TASK DIRECTIONS: Within the listing below, locate all lines containing the word "empty". Copy each one.

_ _ _ _ _

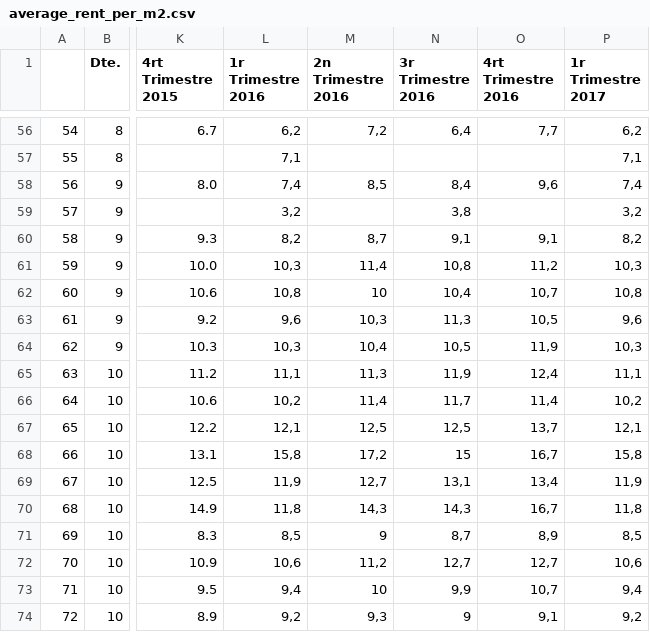
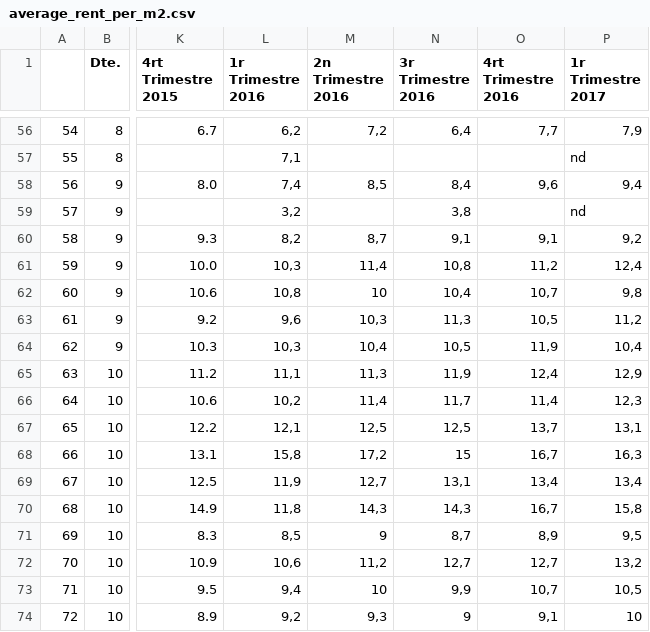
Before and after one commit to albertoseabra/project_github, a CSV file: data/average_rent_per_m2.csv, drawn as a sheet; only a part is shown, gaps mark what is left out; the diff covers the shown part only; the diff names each change by its address in the sheet, - before the commit and + after, or states it on an @@ line.

```diff
--- a/data/average_rent_per_m2.csv
+++ b/data/average_rent_per_m2.csv
-P56 (1r Trimestre 2017): 6,2
+P56 (1r Trimestre 2017): 7,9
-P57 (1r Trimestre 2017): 7,1
+P57 (1r Trimestre 2017): nd
-P58 (1r Trimestre 2017): 7,4
+P58 (1r Trimestre 2017): 9,4
-P59 (1r Trimestre 2017): 3,2
+P59 (1r Trimestre 2017): nd
-P60 (1r Trimestre 2017): 8,2
+P60 (1r Trimestre 2017): 9,2
-P61 (1r Trimestre 2017): 10,3
+P61 (1r Trimestre 2017): 12,4
-P62 (1r Trimestre 2017): 10,8
+P62 (1r Trimestre 2017): 9,8
-P63 (1r Trimestre 2017): 9,6
+P63 (1r Trimestre 2017): 11,2
-P64 (1r Trimestre 2017): 10,3
+P64 (1r Trimestre 2017): 10,4
-P65 (1r Trimestre 2017): 11,1
+P65 (1r Trimestre 2017): 12,9
-P66 (1r Trimestre 2017): 10,2
+P66 (1r Trimestre 2017): 12,3
-P67 (1r Trimestre 2017): 12,1
+P67 (1r Trimestre 2017): 13,1
-P68 (1r Trimestre 2017): 15,8
+P68 (1r Trimestre 2017): 16,3
-P69 (1r Trimestre 2017): 11,9
+P69 (1r Trimestre 2017): 13,4
-P70 (1r Trimestre 2017): 11,8
+P70 (1r Trimestre 2017): 15,8
-P71 (1r Trimestre 2017): 8,5
+P71 (1r Trimestre 2017): 9,5
-P72 (1r Trimestre 2017): 10,6
+P72 (1r Trimestre 2017): 13,2
-P73 (1r Trimestre 2017): 9,4
+P73 (1r Trimestre 2017): 10,5
-P74 (1r Trimestre 2017): 9,2
+P74 (1r Trimestre 2017): 10
```
Also changed, not shown: 53 edited cells elsewhere in this file, data/average_rent.csv, 1 other file.
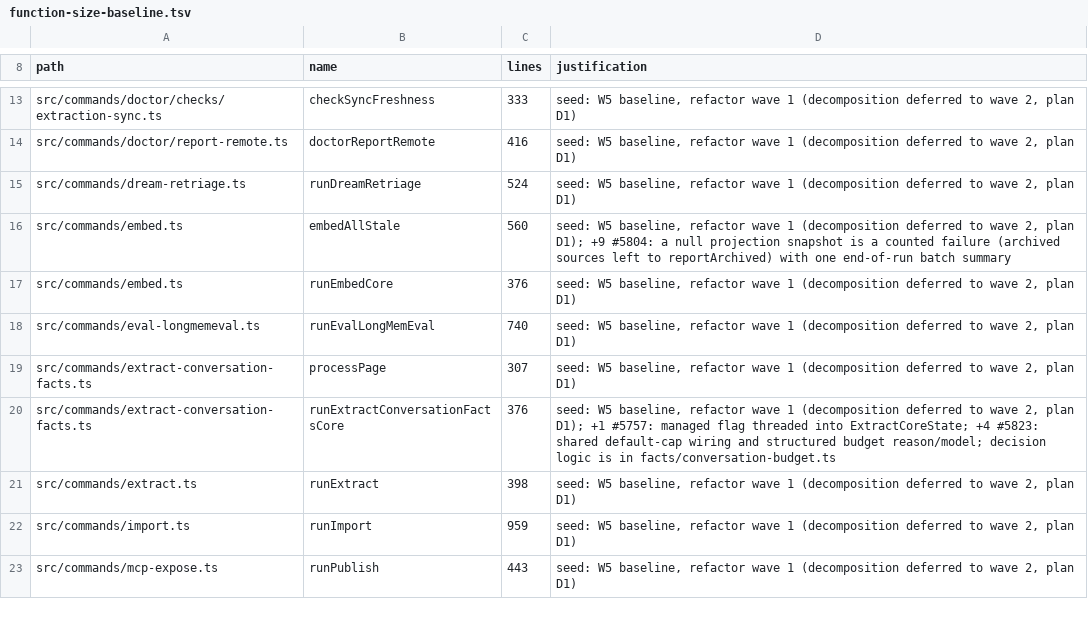
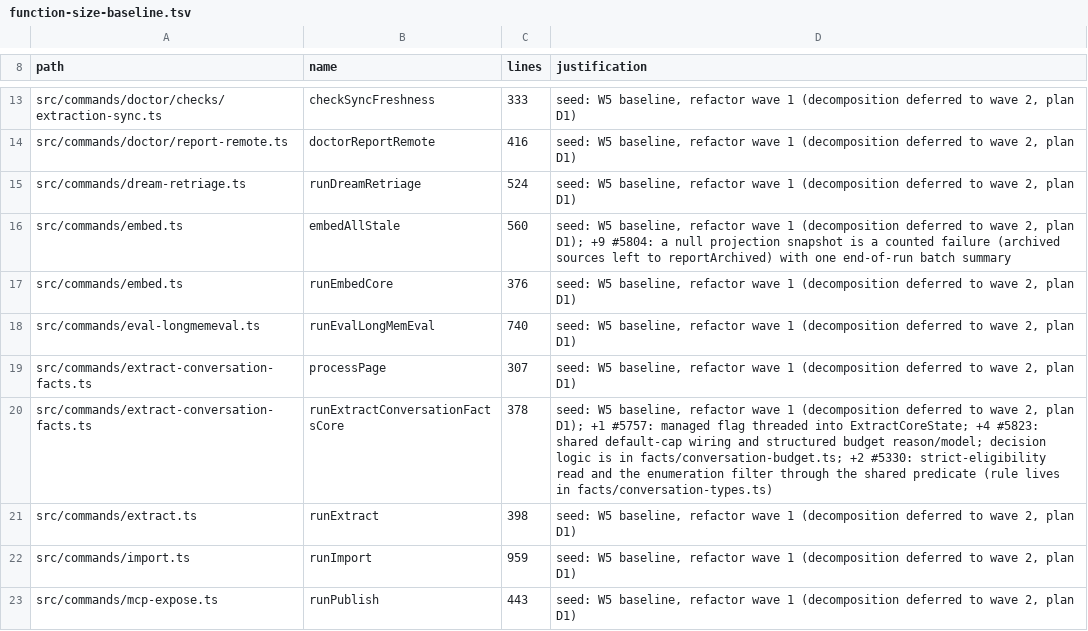
Before and after one commit to ActVox/gbrain, a TSV file: scripts/function-size-baseline.tsv, drawn as a sheet; only a part is shown, gaps mark what is left out.

Commit message:
chore(function-size): +2 for the #5330 eligibility wiring in runExtractConversationFactsCore

```diff
--- a/scripts/function-size-baseline.tsv
+++ b/scripts/function-size-baseline.tsv
@@ -19,3 +19,3 @@ src/commands/eval-longmemeval.ts	runEvalLongMemEval	740	seed: W5 baseline, refac
 src/commands/extract-conversation-facts.ts	processPage	307	seed: W5 baseline, refactor wave 1 (decomposition deferred to wave 2, plan D1)
-src/commands/extract-conversation-facts.ts	runExtractConversationFactsCore	376	seed: W5 baseline, refactor wave 1 (decomposition deferred to wave 2, plan D1); +1 #5757: managed flag threaded into ExtractCoreState; +4 #5823: shared default-cap wiring and structured budget reason/model; decision logic is in facts/conversation-budget.ts
+src/commands/extract-conversation-facts.ts	runExtractConversationFactsCore	378	seed: W5 baseline, refactor wave 1 (decomposition deferred to wave 2, plan D1); +1 #5757: managed flag threaded into ExtractCoreState; +4 #5823: shared default-cap wiring and structured budget reason/model; decision logic is in facts/conversation-budget.ts; +2 #5330: strict-eligibility read and the enumeration filter through the shared predicate (rule lives in facts/conversation-types.ts)
 src/commands/extract.ts	runExtract	398	seed: W5 baseline, refactor wave 1 (decomposition deferred to wave 2, plan D1)
```
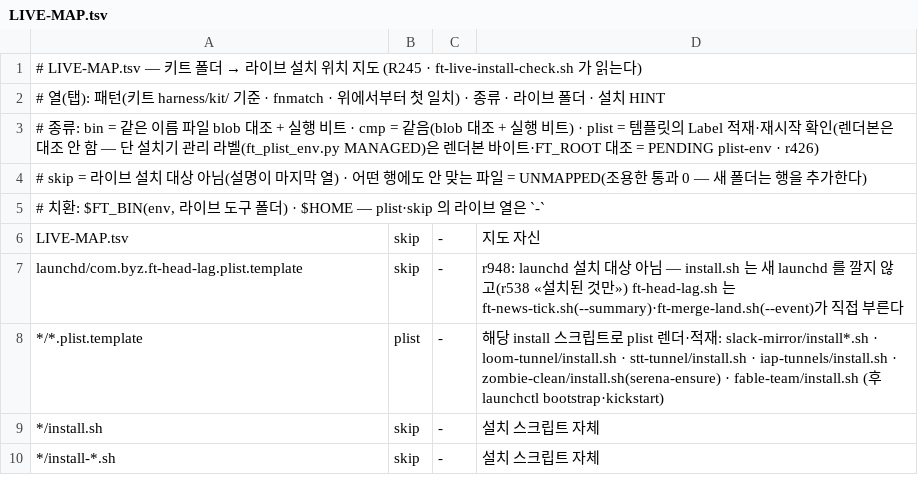
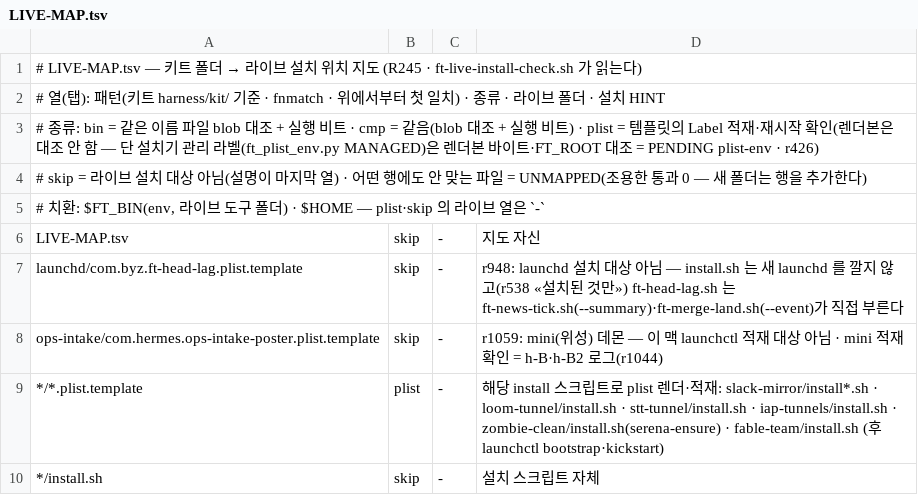
Before and after one commit to yoonhwan/ai-feature-pack, a TSV file: feature-pack/fable-team/harness/kit/LIVE-MAP.tsv, drawn as a sheet; only a part is shown; the shorter side is filled out with more unchanged rows.

Commit message:
[fix] r1059 LIVE-MAP: mini 전용 게시기 템플릿 skip 1행 (*/*.plist.template 보다 위) + 시험 1칸 (Issue #4038)

```diff
--- a/feature-pack/fable-team/harness/kit/LIVE-MAP.tsv
+++ b/feature-pack/fable-team/harness/kit/LIVE-MAP.tsv
@@ -7,2 +7,3 @@ LIVE-MAP.tsv	skip	-	지도 자신
 launchd/com.byz.ft-head-lag.plist.template	skip	-	r948: launchd 설치 대상 아님 — install.sh 는 새 launchd 를 깔지 않고(r538 «설치된 것만») ft-head-lag.sh 는 ft-news-tick.sh(--summary)·ft-merge-land.sh(--event)가 직접 부른다
+ops-intake/com.hermes.ops-intake-poster.plist.template	skip	-	r1059: mini(위성) 데몬 — 이 맥 launchctl 적재 대상 아님 · mini 적재 확인 = h-B·h-B2 로그(r1044)
 */*.plist.template	plist	-	해당 install 스크립트로 plist 렌더·적재: slack-mirror/install*.sh · loom-tunnel/install.sh · stt-tunnel/install.sh · iap-tunnels/install.sh · zombie-clean/install.sh(serena-ensure) · fable-team/install.sh (후 launchctl bootstrap·kickstart)
```
Also changed, not shown: 1 other file.
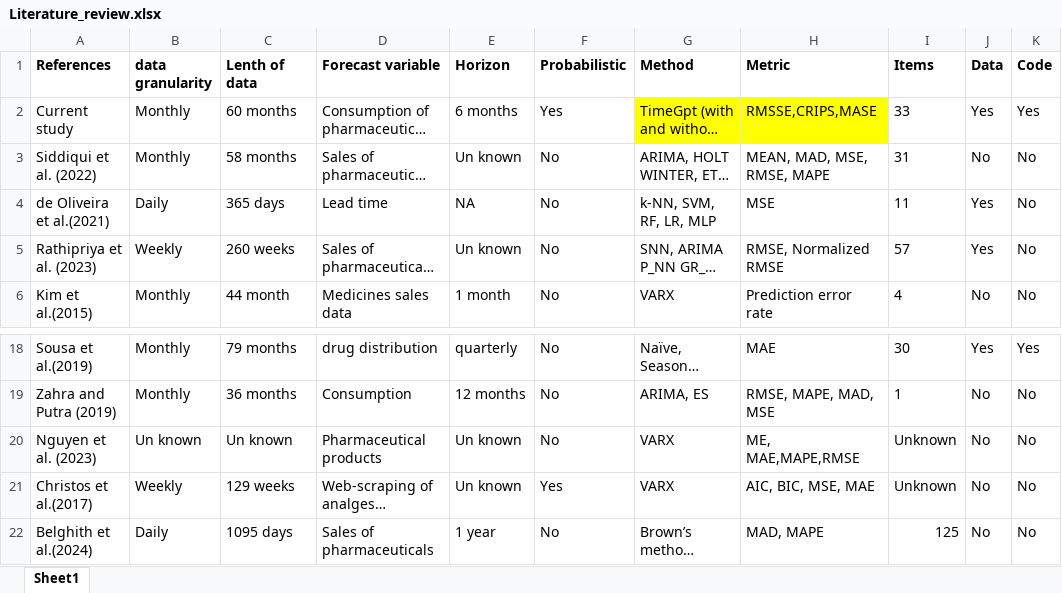
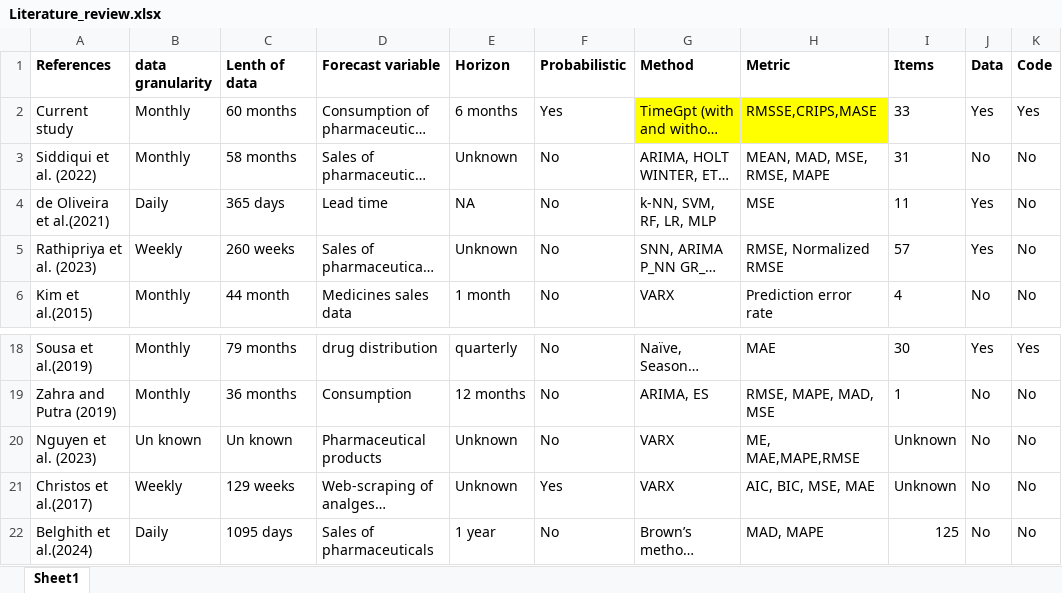
Before and after one commit to arebuissa/Forecasting_EPSS_domain_knowledge, an Excel workbook: manuscript/Literature_review.xlsx, sheet Sheet1, drawn as a sheet; only a part is shown, gaps mark what is left out; long unchanged cells end in …; values as stored, in another font and other column widths than the file's, no borders; the diff names each change by its address in the sheet, - before the commit and + after, or states it on an @@ line.

```diff
--- a/manuscript/Literature_review.xlsx (sheet Sheet1)
+++ b/manuscript/Literature_review.xlsx (sheet Sheet1)
-E3 (Horizon): Un known
+E3 (Horizon): Unknown
-E5 (Horizon): Un known
+E5 (Horizon): Unknown
-E20:E21 (Horizon): Un known
+E20:E21 (Horizon): Unknown
```
Also changed, not shown: 25 other files.
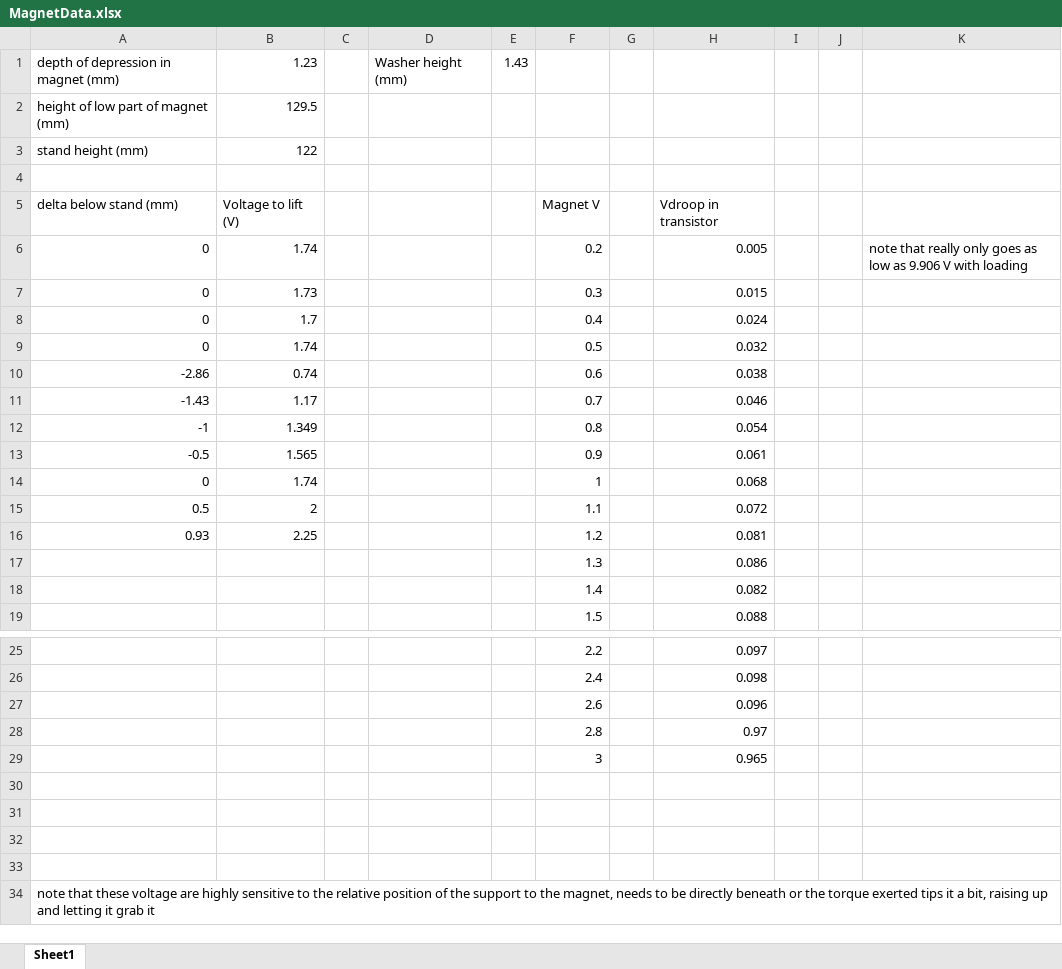
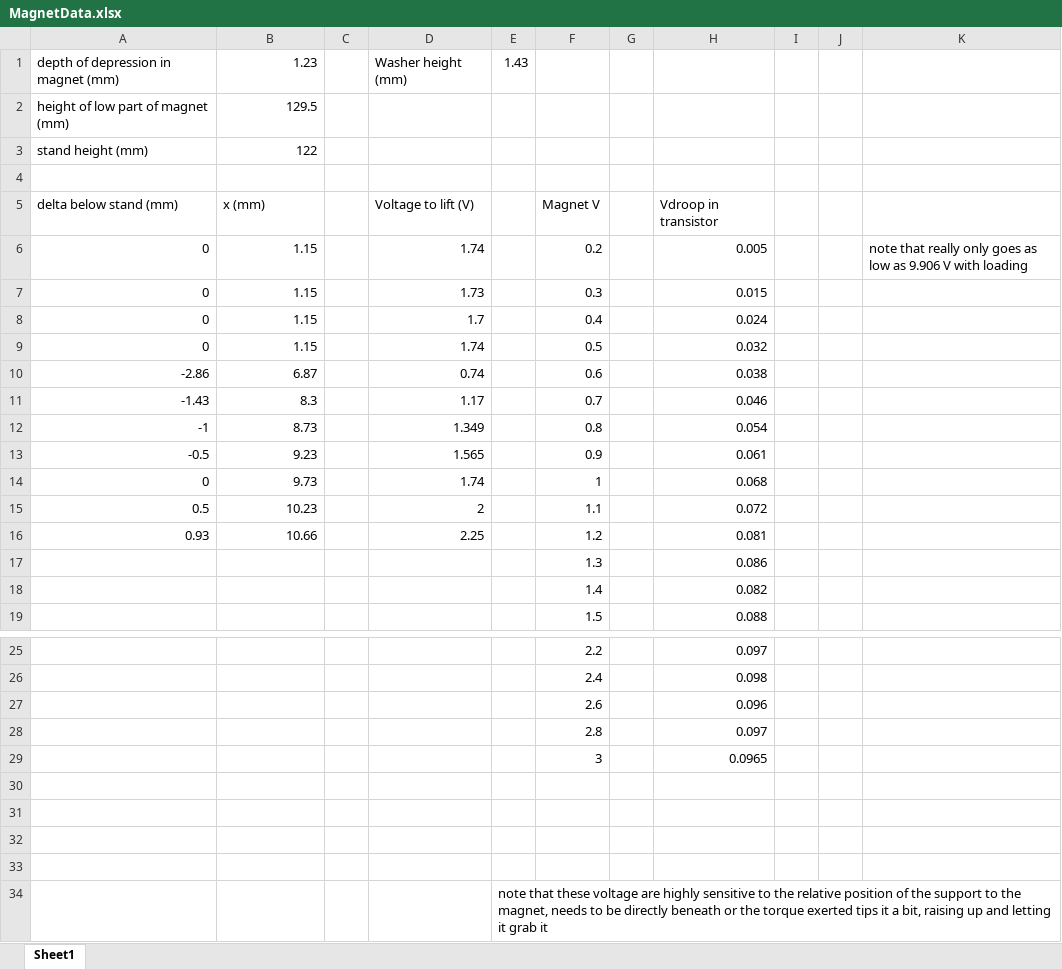
Before and after one commit to shivaghose/ME552, an Excel workbook: Lab2/Part1/MagnetData.xlsx, sheet Sheet1, drawn as a sheet; only a part is shown, gaps mark what is left out; values as stored, in another font and other column widths than the file's, no borders; charts and pictures not drawn; removed rows and columns are numbered as before the commit, all else as after; the diff names each change by its address in the sheet, - before the commit and + after, or states it on an @@ line.

Commit message:
added correct math stuff

```diff
--- a/Lab2/Part1/MagnetData.xlsx (sheet Sheet1)
+++ b/Lab2/Part1/MagnetData.xlsx (sheet Sheet1)
-B5: Voltage to lift (V)
+B5: x (mm)
-D5: (empty)
+D5: Voltage to lift (V)
-B6: 1.74
+B6: 1.15
-D6: (empty)
+D6: 1.74
-B7: 1.73
+B7: 1.15
-D7: (empty)
+D7: 1.73
-B8: 1.7
+B8: 1.15
-D8: (empty)
+D8: 1.7
-B9: 1.74
+B9: 1.15
-D9: (empty)
+D9: 1.74
-B10: 0.74
+B10: 6.87
-D10: (empty)
+D10: 0.74
-B11: 1.17
+B11: 8.3
-D11: (empty)
+D11: 1.17
-B12: 1.349
+B12: 8.73
-D12: (empty)
+D12: 1.349
-B13: 1.565
+B13: 9.23
-D13: (empty)
+D13: 1.565
-B14: 1.74
+B14: 9.73
-D14: (empty)
+D14: 1.74
-B15: 2
+B15: 10.23
-D15: (empty)
+D15: 2
-B16: 2.25
+B16: 10.66
-D16: (empty)
+D16: 2.25
-H28: 0.97
+H28: 0.097
-H29: 0.965
+H29: 0.0965
-row 34: note that these voltage are highly sensitive to the relative position of the support to the magnet, needs to be directly beneath or the torque exerted tips it a bit, raising up and letting it grab it
+row 34:  |  |  |  | note that these voltage are highly sensitive to the relative position of the support to the magnet, needs to be directly beneath or the torque exerted tips it a bit, raising up and letting it grab it
```
Also changed, not shown: charts or pictures.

_ _ _ _ _

SOLUTION TO THIS TASK:
-D5: (empty)
-D6: (empty)
-D7: (empty)
-D8: (empty)
-D9: (empty)
-D10: (empty)
-D11: (empty)
-D12: (empty)
-D13: (empty)
-D14: (empty)
-D15: (empty)
-D16: (empty)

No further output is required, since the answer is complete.